Lilyfests draw together cancer survivors, researchers, and educators along with florists and floral enthusiasts. Attendees eat a catered lunch then bid on floral arrangements by the country’s top designers. The ticket receipts and auction proceeds go to Grow for Life.

ON THE HEELS of successful events in Minneapolis, Chicago, San Francisco, and Ft. Myers, Fla., Ekey set her sights on holding a Lilyfest in the Washington area.

She turned to her friend Susan Fritschler, a Potomac resident and member of the Grow for Life board, to organize.

Fritschler is not a particularly ardent flower enthusiast. “My petunias grow but that’s about it,” she said. But she is the friend who stood by Ekey as Ekey endured chemotherapy and radiation treatment.

“Instead of focusing on the negative, we played tennis, sampled the fare at fine restaurants and filled our lives with laughter,” Ekey said.

During a 12-month period, Fritschler saw four friends and colleagues diagnosed with the disease, which affects one in eight women during their lifetimes.

Fritschler spent six months planning the Washington Lilyfest, which was held March 1 at the Hyatt Regency Bethesda.

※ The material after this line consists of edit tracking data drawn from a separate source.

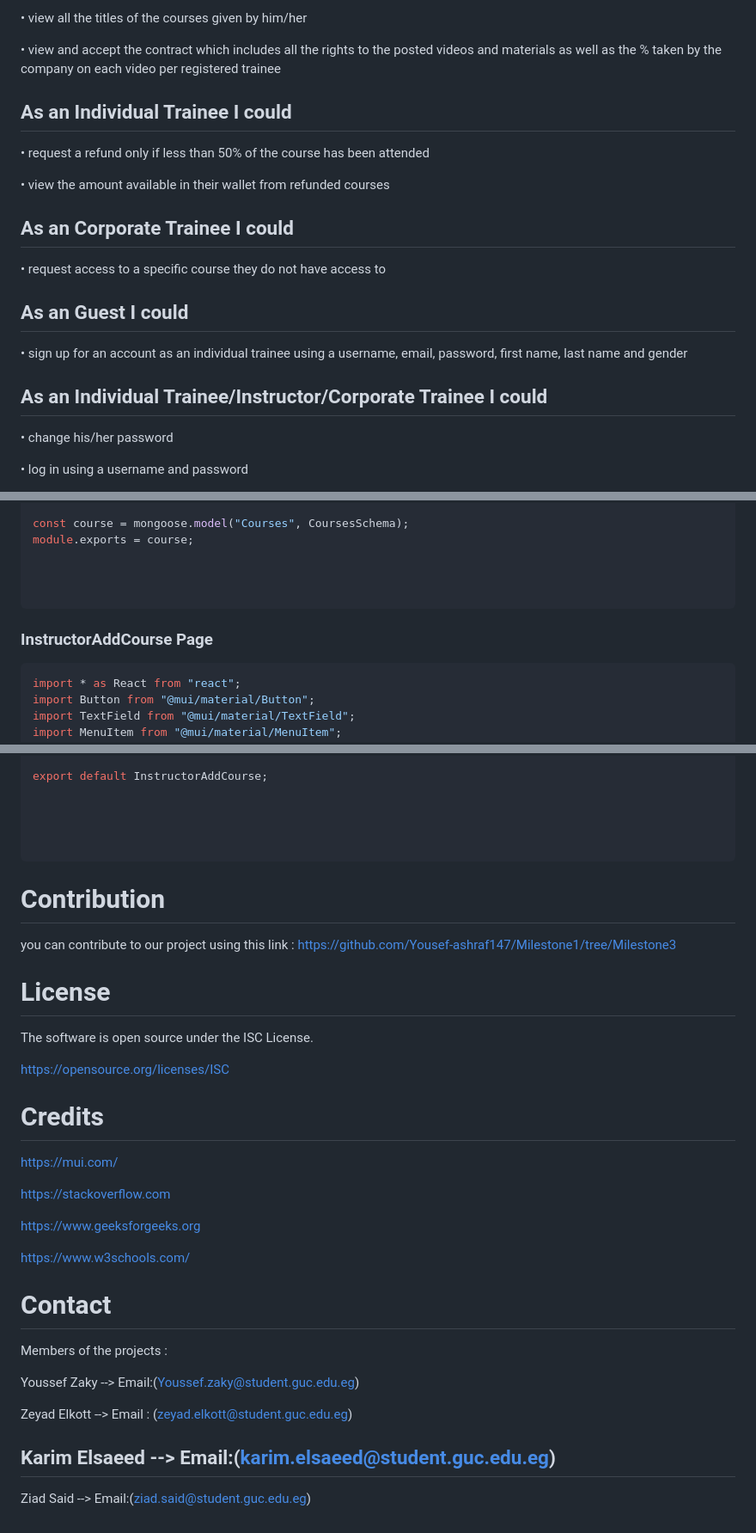
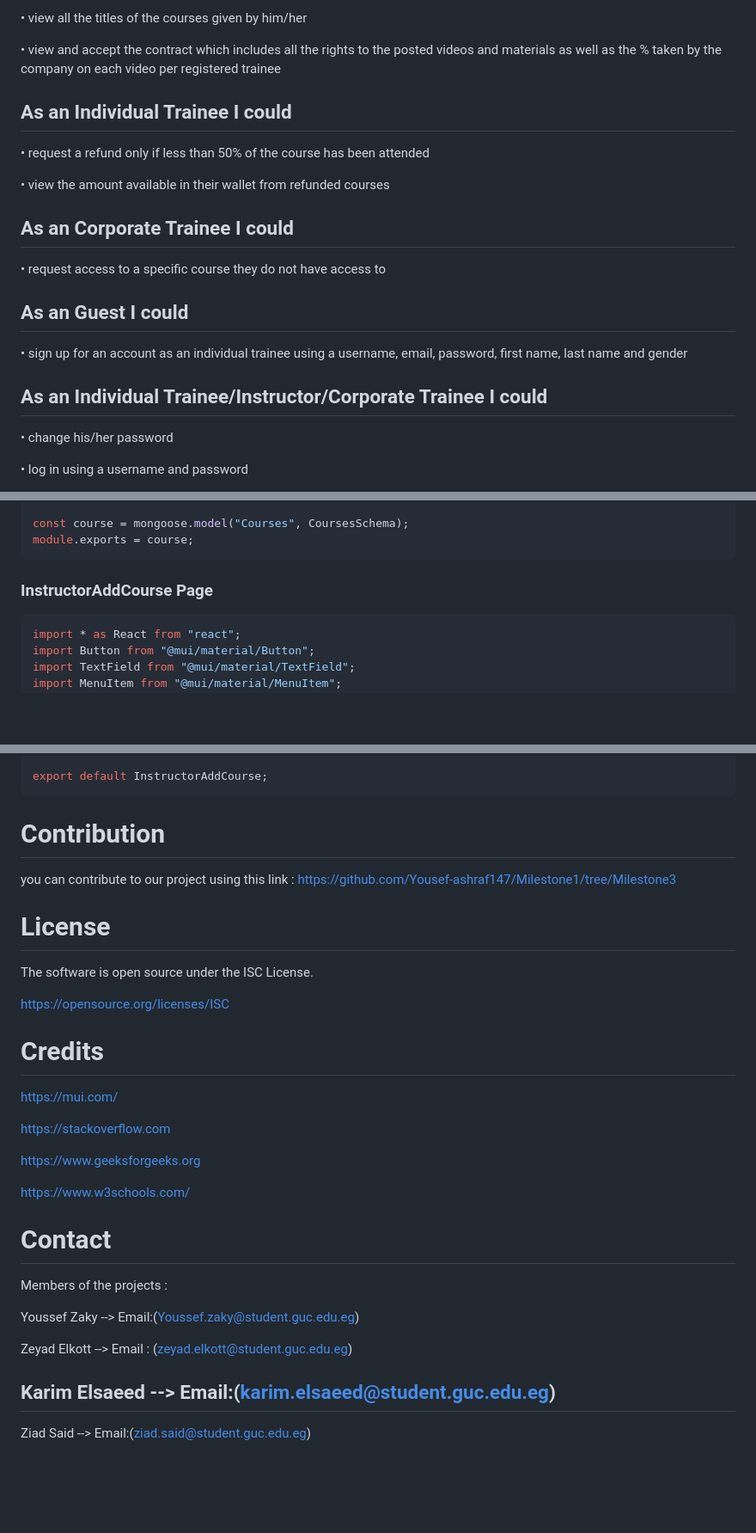
Before and after one commit to Yousef-ashraf147/Online-Learning-System, a Markdown page: README.md, 3 parts joined by grey strips. Shown at 86% size. Rendered like a GitHub page; blank space fills up the shorter version.

Commit message:
update the readme!!!!!!

````diff
--- a/README.md
+++ b/README.md
@@ -95,9 +106,8 @@ the system has 5 different types of users :
 
 • view and accept the contract which includes all the rights to the posted videos and materials as well as the % taken by the company on each video per registered trainee
 
+## As an Individual Trainee I could
 
-
-## As an Individual Trainee I could
 • request a refund only if less than 50% of the course has been attended
 
 • view the amount available in their wallet from refunded courses
@@ -107,10 +117,10 @@ the system has 5 different types of users :
 • request access to a specific course they do not have access to
 
 ## As an Guest I could
+
 • sign up for an account as an individual trainee using a username, email, password, first name, last name and gender
 
 ## As an Individual Trainee/Instructor/Corporate Trainee I could
-
 
 • change his/her password
 
@@ -439,11 +436,10 @@ const CoursesSchema = new mongoose.Schema({
 
 const course = mongoose.model("Courses", CoursesSchema);
 module.exports = course;
+```
 
+### InstructorAddCourse Page
 
-
-```
-### InstructorAddCourse Page
 ```javascript
 import * as React from "react";
 import Button from "@mui/material/Button";
@@ -705,26 +700,21 @@ const InstructorAddCourse = () => {
 };
 
 export default InstructorAddCourse;
-
-
-
-
 ```
-
-
-
 
 # Contribution
 
 you can contribute to our project using this link :
 https://github.com/Yousef-ashraf147/Milestone1/tree/Milestone3
 
+# License
 
-# License
 The software is open source under the ISC License.
 
 https://opensource.org/licenses/ISC
+
 # Credits
+
 https://mui.com/
 
 https://stackoverflow.com
@@ -732,7 +722,6 @@ https://stackoverflow.com
 https://www.geeksforgeeks.org
 
 https://www.w3schools.com/
-
 
 # Contact
 
@@ -742,6 +731,6 @@ Youssef Zaky --> Email:(Youssef.zaky@student.guc.edu.eg)
 
 Zeyad Elkott --> Email : (zeyad.elkott@student.guc.edu.eg)
 
-Karim Elsaeed --> Email:(karim.elsaeed@student.guc.edu.eg)
--
+## Karim Elsaeed --> Email:(karim.elsaeed@student.guc.edu.eg)
+
 Ziad Said --> Email:(ziad.said@student.guc.edu.eg)
````
Also changed, not shown: other parts of README.md (+58 -61 lines).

Scott Edwards, a winner of national floral design awards, provided the arrangements and surgeon Pamela Wright of Suburban Hospital spoke at the event.

“The message I came away with was you don’t need to be so afraid of this anymore. You can detect it early. There are less invasive treatments. There are better medications,” Fritschler said of Wright. “What I really liked about her is she’s very matter-of-fact about all of this.”

Fritschler very matter-of-fact herself. Every penny raised at the event will be spent locally, divided about equally between research and education grants.

“It’s not mega-bucks,” she said, “but it’s a start.”